CHARLESTON, W.Va. -- Finding a pistol at the bottom of the murky, mucky Kanawha River can be nearly impossible for police divers.You battle swift currents, struggle to maneuver in your insulated wetsuit, gloves and full face mask, and feel your way along because you can only see inches away.Members of the Charleston Police Department's dive team will soon have a new tool that could revolutionize underwater search efforts. City officials will open bids Tuesday morning for a remote operated vehicle (ROV), which will allow divers to stay dry while looking for sunken weapons, vehicles or, in the worst case, bodies."Usually, it's weapons or other things," Police Chief Brent Webster said. "Suspects or witnesses tell us 'it's over here.'" Then, up till now, divers go in and start to search.
Police divers have wanted an ROV for several years, but the high price tag put it out of reach of the department's regular budget. The city last month won a port security grant through the Department of Homeland Security and the Federal Emergency Management Agency to cover the cost."We're fortunate to get this grant," Webster said. "This allows us to do something we can't otherwise do."Depending on the amount of the lowest bid, the city could spend about $50,000 of the grant for the JW Fishers SeaLion-2 system specified in the bid documents.
According to JW Fishers, the SeaLion-2 is the company's top-of-the-line mobile underwater camera system.Resembling a bright yellow Electrolux vacuum cleaner, it comes with front and back wide-angle color video cameras that an operator can pan and tilt, twin halogen lights on the front, a ring of LEDs on the back, and horizontal and vertical thrusters. It's attached to an umbilical up to 1,500 feet long -- more than a quarter-mile -- to its control panel where the operator steers by joysticks and watches the progress on a 15-inch monitor.An optional sonar system that scans the river bottom, a metal detector and manipulator arm complete the package."It's an amazing piece of equipment that will increase visibility 100 percent so divers won't have to be in the water all the time," said Lynn Hartsog, grant writer and administrator in the Police Department."This is to be used through the area, not just in Charleston," she said.
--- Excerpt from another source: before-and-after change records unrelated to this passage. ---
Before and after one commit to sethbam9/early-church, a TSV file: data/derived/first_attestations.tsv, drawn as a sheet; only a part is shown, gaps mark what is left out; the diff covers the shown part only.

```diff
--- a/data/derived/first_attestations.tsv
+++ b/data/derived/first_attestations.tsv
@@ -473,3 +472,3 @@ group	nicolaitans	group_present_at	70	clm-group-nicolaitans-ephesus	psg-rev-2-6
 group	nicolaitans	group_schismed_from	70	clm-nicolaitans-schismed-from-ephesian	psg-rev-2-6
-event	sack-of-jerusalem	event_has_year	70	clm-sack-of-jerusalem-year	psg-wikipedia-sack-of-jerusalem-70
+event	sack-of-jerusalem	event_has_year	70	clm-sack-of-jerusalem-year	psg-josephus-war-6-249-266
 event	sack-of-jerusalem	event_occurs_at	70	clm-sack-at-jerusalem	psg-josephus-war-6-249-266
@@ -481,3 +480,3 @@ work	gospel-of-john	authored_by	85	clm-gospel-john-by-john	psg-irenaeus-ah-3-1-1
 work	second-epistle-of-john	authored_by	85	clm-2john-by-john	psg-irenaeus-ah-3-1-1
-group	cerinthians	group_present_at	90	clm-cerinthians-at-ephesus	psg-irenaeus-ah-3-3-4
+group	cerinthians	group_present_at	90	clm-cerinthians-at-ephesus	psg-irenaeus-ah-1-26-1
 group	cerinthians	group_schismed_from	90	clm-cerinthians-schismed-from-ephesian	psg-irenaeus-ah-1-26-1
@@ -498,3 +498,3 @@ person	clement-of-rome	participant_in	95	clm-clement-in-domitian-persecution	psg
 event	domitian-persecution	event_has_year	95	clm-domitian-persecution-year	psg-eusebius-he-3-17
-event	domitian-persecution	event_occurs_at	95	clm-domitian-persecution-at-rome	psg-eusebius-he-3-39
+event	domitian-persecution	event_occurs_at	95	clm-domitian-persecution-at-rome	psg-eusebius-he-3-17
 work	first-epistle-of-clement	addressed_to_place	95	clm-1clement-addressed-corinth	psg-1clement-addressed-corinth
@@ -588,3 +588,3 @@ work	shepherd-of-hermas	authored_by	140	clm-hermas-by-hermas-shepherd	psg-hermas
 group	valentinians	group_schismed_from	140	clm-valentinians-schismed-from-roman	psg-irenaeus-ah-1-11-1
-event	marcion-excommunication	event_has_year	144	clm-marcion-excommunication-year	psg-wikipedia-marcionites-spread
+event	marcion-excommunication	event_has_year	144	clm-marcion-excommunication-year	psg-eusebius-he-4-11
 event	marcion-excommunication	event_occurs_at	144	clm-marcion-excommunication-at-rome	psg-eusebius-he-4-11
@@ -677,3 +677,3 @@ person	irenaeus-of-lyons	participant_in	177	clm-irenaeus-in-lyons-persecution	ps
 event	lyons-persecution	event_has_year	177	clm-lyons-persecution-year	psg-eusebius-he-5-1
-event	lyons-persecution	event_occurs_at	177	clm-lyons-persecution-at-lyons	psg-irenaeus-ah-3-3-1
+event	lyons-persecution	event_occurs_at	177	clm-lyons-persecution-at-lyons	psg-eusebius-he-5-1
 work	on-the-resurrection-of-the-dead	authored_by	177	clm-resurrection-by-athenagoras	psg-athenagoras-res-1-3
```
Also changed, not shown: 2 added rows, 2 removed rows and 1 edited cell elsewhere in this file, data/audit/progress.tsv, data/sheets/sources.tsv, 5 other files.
And not just for criminal investigations. "Any threat of bombs, any type of terrorism, suspicious activity around the Interstate bridges or chemical plants."In addition to its chemical plants and Interstate crossings, the grant application points out, the Kanawha River is the state's largest and most important inland waterway, a major barge shipping channel and home to the state capital.The $135,601 grant will also pay for a host of other pricey diving and related supplies -- masks, scuba gear, a lighting system, rugged laptops and a surface-air-supply diving system, plus training for the dive team.Reach Jim Balow at email@example.com or 304-348-5102.